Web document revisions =
-*-*-

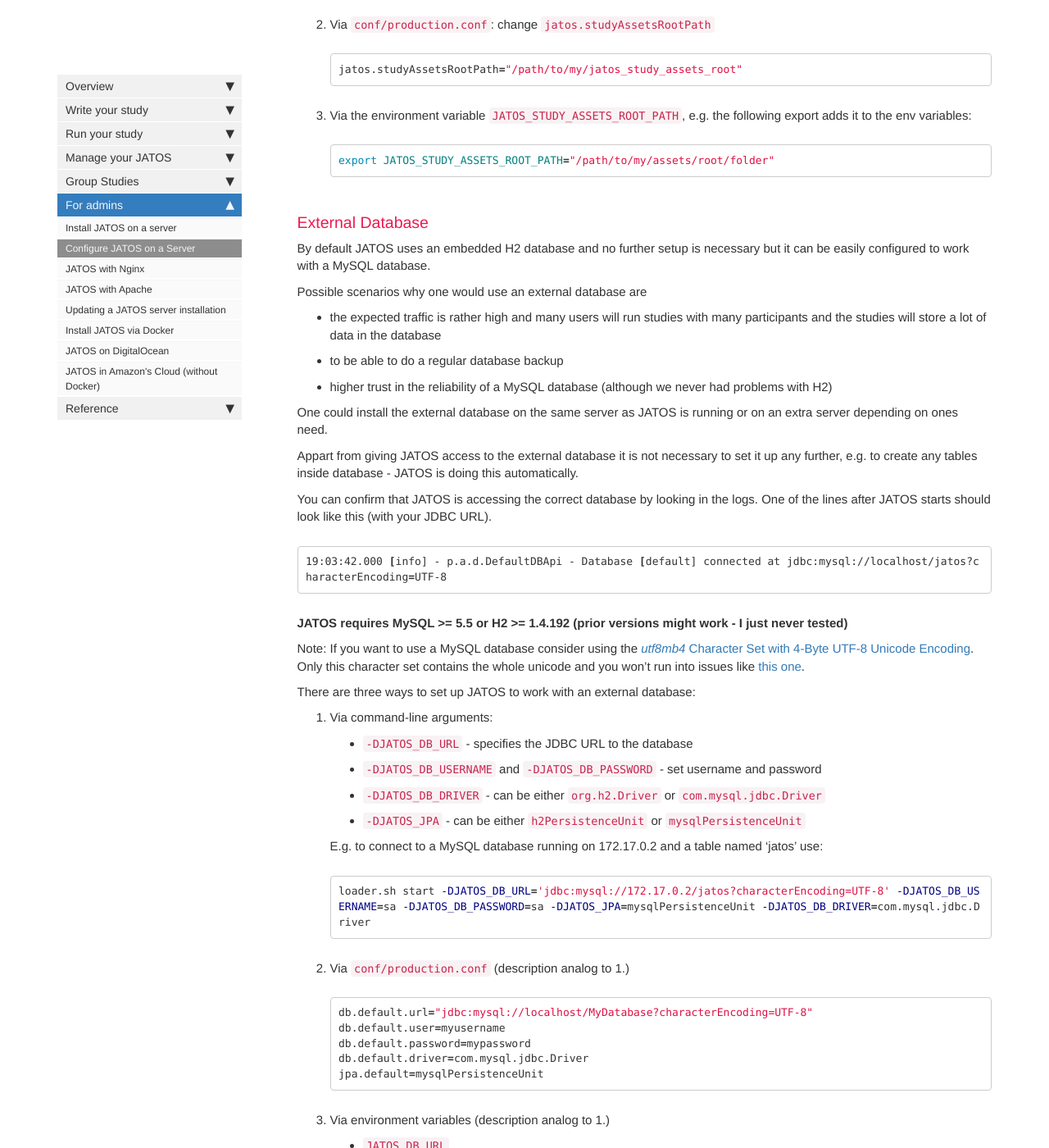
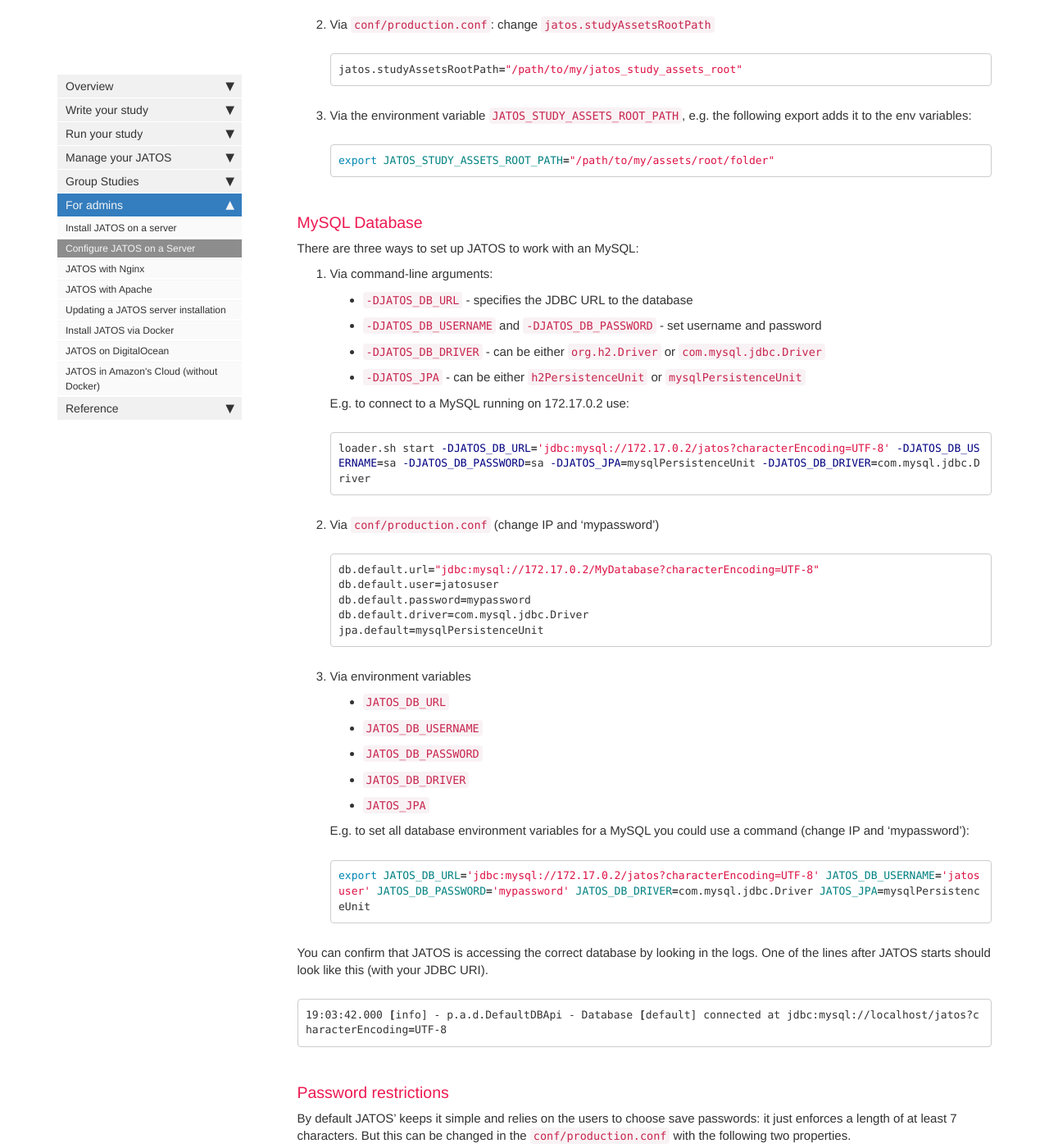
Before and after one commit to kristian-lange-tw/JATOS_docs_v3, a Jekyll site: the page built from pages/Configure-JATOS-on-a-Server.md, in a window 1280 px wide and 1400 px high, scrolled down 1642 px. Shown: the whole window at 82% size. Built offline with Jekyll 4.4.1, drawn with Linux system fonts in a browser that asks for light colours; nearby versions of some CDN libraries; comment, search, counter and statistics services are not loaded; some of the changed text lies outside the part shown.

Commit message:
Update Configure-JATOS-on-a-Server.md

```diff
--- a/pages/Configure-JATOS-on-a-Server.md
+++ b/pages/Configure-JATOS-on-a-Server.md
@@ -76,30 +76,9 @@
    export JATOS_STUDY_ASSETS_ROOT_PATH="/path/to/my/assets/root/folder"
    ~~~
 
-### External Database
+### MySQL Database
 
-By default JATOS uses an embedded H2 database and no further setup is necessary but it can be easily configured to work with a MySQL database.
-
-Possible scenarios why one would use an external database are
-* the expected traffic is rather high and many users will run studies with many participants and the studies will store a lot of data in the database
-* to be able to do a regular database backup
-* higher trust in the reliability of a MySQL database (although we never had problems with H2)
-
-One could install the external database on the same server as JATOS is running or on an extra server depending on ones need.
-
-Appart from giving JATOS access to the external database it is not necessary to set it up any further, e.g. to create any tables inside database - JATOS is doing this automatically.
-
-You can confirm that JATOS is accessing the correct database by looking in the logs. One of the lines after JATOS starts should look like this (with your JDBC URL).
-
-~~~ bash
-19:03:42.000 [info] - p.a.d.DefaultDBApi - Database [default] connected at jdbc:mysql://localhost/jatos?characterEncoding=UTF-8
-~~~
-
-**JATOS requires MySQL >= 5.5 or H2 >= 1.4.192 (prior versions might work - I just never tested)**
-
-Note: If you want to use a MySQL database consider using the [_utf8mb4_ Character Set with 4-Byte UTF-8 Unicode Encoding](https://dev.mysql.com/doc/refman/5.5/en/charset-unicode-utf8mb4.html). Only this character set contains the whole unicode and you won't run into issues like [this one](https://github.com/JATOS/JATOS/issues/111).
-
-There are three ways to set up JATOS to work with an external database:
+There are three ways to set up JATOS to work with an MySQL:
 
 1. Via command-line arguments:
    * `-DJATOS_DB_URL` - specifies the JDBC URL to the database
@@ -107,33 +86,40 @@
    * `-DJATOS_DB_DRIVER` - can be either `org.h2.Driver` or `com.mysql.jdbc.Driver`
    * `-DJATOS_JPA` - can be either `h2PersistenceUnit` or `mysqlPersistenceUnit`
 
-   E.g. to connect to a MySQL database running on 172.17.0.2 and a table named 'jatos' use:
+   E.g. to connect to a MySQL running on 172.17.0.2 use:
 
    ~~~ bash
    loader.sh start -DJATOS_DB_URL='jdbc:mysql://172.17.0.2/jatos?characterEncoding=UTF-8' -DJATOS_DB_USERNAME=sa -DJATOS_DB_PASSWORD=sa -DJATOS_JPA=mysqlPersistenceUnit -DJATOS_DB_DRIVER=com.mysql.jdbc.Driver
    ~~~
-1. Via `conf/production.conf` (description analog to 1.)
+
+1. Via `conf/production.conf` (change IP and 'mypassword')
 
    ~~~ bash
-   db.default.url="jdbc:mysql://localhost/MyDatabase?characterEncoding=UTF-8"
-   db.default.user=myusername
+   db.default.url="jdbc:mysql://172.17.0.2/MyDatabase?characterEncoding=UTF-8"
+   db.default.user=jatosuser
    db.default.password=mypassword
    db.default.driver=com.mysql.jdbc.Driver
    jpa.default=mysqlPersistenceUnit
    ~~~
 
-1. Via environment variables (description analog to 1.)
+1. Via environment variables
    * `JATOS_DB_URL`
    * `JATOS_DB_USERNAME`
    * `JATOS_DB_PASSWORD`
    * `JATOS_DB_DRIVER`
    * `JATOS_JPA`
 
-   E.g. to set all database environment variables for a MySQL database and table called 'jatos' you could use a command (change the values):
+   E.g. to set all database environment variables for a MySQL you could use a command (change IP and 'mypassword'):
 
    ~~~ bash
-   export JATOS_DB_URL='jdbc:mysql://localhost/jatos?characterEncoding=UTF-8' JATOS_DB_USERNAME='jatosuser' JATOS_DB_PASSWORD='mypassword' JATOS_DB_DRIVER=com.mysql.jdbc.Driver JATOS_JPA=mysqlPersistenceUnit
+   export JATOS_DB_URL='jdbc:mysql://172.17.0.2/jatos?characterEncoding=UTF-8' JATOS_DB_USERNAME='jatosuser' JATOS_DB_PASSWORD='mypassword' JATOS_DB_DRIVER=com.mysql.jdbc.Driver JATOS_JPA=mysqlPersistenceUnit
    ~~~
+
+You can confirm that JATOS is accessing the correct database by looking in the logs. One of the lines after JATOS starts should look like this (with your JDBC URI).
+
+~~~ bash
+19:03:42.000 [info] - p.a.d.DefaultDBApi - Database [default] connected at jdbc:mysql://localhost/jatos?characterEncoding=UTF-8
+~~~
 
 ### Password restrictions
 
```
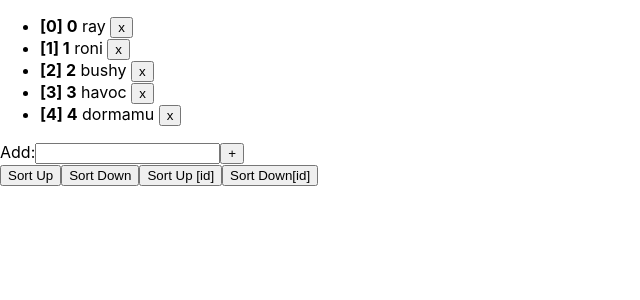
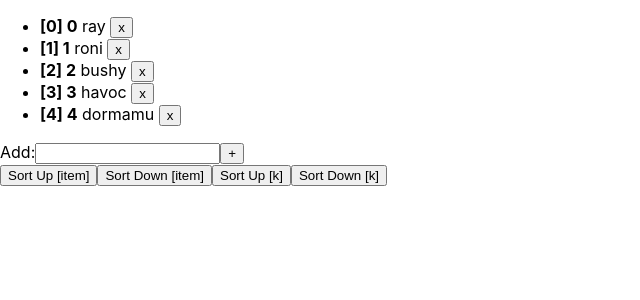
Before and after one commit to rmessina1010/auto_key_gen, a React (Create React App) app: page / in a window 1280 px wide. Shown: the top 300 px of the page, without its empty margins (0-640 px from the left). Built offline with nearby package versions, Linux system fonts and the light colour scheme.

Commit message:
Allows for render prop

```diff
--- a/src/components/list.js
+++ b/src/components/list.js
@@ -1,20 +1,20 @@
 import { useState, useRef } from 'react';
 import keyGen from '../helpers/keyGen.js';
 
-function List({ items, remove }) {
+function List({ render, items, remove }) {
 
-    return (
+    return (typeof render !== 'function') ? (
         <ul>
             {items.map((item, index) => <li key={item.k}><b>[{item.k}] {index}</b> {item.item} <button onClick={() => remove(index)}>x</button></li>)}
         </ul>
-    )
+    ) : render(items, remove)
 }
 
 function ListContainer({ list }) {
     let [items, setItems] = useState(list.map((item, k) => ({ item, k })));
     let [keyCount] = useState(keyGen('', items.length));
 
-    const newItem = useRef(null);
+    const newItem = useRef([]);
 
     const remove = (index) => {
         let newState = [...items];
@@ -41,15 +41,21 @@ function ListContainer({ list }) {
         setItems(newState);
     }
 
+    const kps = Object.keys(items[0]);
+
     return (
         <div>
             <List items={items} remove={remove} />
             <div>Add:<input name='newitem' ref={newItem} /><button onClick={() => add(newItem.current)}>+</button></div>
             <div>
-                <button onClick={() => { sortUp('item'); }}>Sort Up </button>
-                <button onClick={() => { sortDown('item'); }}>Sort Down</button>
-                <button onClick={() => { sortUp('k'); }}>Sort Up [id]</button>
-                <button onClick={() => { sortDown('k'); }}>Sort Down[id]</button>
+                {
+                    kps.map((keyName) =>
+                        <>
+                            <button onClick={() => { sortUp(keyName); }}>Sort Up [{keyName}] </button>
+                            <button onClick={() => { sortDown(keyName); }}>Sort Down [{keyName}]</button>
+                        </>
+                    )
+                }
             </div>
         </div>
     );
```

-*-*-

WHAT TO WORK ON = Pull out every line above that holds the word "function".

YOUR SOLUTION =
-function List({ items, remove }) {
+function List({ render, items, remove }) {
+    return (typeof render !== 'function') ? (
 function ListContainer({ list }) {
@@ -41,15 +41,21 @@ function ListContainer({ list }) {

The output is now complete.